More graduates needed in early years says IPPR
09 August 2013
A new report from the IPPR calls for the number of graduates working in early years to be doubled and for better training in early years practice for Ofsted inspectors.
Twice as many graduates needed
England has one early years graduate to 96 children in day care. Only 15% of England’s early years workforce have a degree level qualification, compared to 60% in Denmark and 80% in New Zealand. The IPPR report concludes that more than 12,000 new graduates are needed to work in early years in England.
The report argues that the Graduate Leaders Fund, scrapped in 2011, should be reinstated because it was highly effective in boosting the number of graduates in nurseries and child-minders.
The report also shows that more graduates would be highly cost effective. New IPPR modelling shows that by introducing two graduates into a centre, ratios could be relaxed and more children could be taken on, generating revenues of up to £88,880 a year. This money could then be invested in further training and development or used to bring down costs for parents.
School Inspectors should be better trained in early years practice
The IPPR also claim that Ofsted is failing to judge the quality of care given by nurseries and childminders to a sufficiently satisfactory standard.
The report argues that Ofsted ratings do not provide an accurate assessment of the care given to England’s youngest children. Centres graded as ‘outstanding’ by Ofsted often receive the lowest scores on scales designed specifically for infants and toddlers. The Government plans to end all assessments by Local Authorities and make Ofsted the only judge of quality.
‘Good’ and ‘Outstanding’ scores are often viewed as indications that no further improvements are needed and so the level of quality could remain unchanged until children leave at the age of 5. Those rated ‘outstanding’ will be left for 4 years before any further inspections take place.
There are almost a quarter of a million (224,462) 3 and 4 year olds currently receiving their free early years childcare in centres that are graded as ‘Inadequate’ or ‘Requiring improvement’ by Ofsted.
The report shows that some inspectors do not have enough understanding of early years care which is required by children under the age of five. The report also argues that younger children require different approaches to learning and development and says that ‘schoolification’ should be avoided.

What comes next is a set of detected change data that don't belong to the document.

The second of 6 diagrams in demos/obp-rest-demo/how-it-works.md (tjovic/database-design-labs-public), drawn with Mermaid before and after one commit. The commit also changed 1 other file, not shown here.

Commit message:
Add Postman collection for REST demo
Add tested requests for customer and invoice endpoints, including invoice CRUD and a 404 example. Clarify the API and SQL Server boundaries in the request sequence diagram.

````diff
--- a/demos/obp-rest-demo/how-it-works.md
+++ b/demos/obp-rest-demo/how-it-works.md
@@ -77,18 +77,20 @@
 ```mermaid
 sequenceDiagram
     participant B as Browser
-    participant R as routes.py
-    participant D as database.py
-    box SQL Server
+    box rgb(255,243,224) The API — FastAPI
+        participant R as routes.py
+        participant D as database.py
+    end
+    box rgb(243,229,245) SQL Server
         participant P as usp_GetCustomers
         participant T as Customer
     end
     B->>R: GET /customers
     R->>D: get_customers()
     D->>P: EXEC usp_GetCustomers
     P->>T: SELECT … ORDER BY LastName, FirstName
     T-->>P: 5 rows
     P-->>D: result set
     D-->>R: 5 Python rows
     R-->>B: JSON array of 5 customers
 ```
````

The report calls for changes to be made to Ofsted’s scoring system, incorporating elements of the best measures which include the needs of infants and toddlers. The report argues for Ofsted inspectors to be better trained in early years practice, specifically for the youngest children.